*** Data to use Section Begins ***
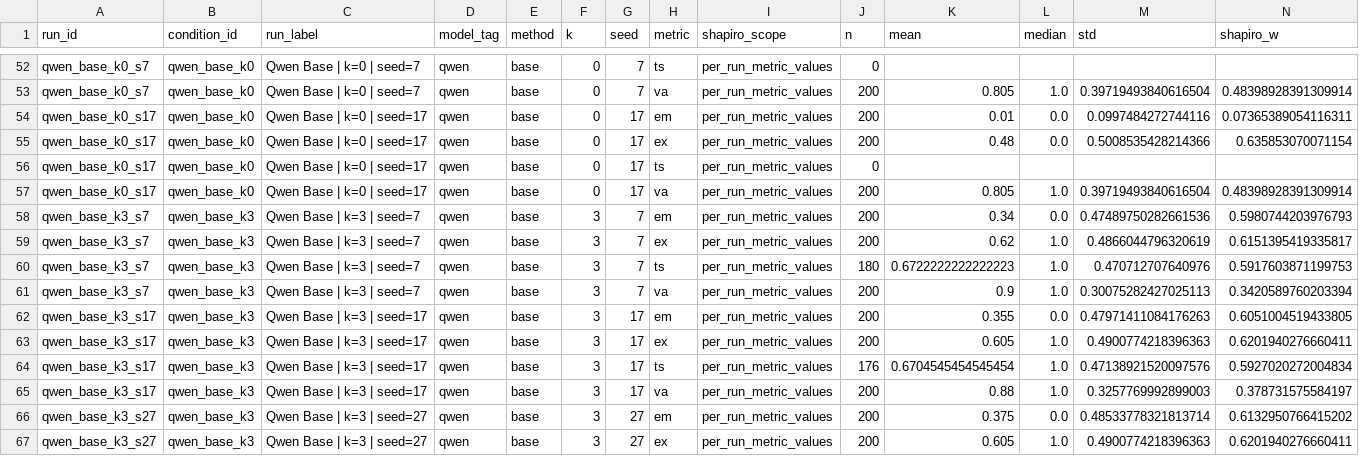
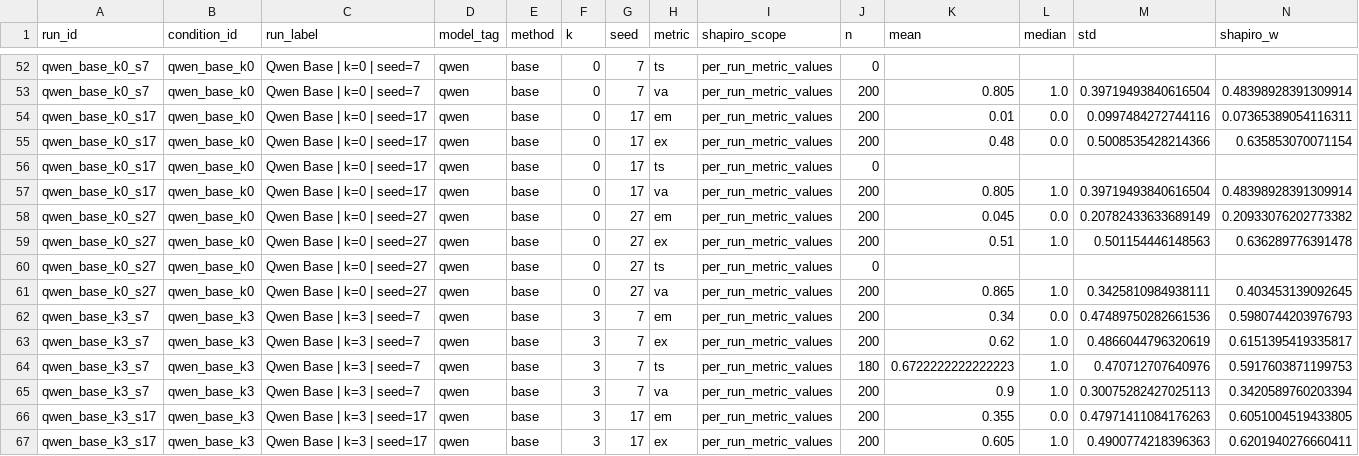
Before and after one commit to MacKenzieOBrian/NLtoSQL, a CSV file: results/analysis/stats_mean_median_shapiro.csv, drawn as a sheet; only a part is shown, gaps mark what is left out; the shorter side is filled out with more unchanged rows; rows hold the shown columns only; the diff names each change by its address in the sheet, - before the commit and + after, or states it on an @@ line.

Commit message:
Refresh demo claims and regenerate analysis with full seed coverage

```diff
--- a/results/analysis/stats_mean_median_shapiro.csv
+++ b/results/analysis/stats_mean_median_shapiro.csv
+row 58: qwen_base_k0_s27 | qwen_base_k0 | Qwen Base | k=0 | seed=27 | qwen | base | 0 | 27 | em | per_run_metric_values | 200 | 0.045 | 0.0 | 0.20782433633689149 | 0.20933076202773382
+row 59: qwen_base_k0_s27 | qwen_base_k0 | Qwen Base | k=0 | seed=27 | qwen | base | 0 | 27 | ex | per_run_metric_values | 200 | 0.51 | 1.0 | 0.501154446148563 | 0.636289776391478
+row 60: qwen_base_k0_s27 | qwen_base_k0 | Qwen Base | k=0 | seed=27 | qwen | base | 0 | 27 | ts | per_run_metric_values | 0
+row 61: qwen_base_k0_s27 | qwen_base_k0 | Qwen Base | k=0 | seed=27 | qwen | base | 0 | 27 | va | per_run_metric_values | 200 | 0.865 | 1.0 | 0.3425810984938111 | 0.403453139092645
```
Also changed, not shown: results/analysis/run_manifest.csv, results/analysis/stats_paired_shapiro.csv, 3 other files.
*** Data to use Section Ends ***
What you need to do: Show every line above where "shown" is found.

Exercise response:
Before and after one commit to MacKenzieOBrian/NLtoSQL, a CSV file: results/analysis/stats_mean_median_shapiro.csv, drawn as a sheet; only a part is shown, gaps mark what is left out; the shorter side is filled out with more unchanged rows; rows hold the shown columns only; the diff names each change by its address in the sheet, - before the commit and + after, or states it on an @@ line.
Also changed, not shown: results/analysis/run_manifest.csv, results/analysis/stats_paired_shapiro.csv, 3 other files.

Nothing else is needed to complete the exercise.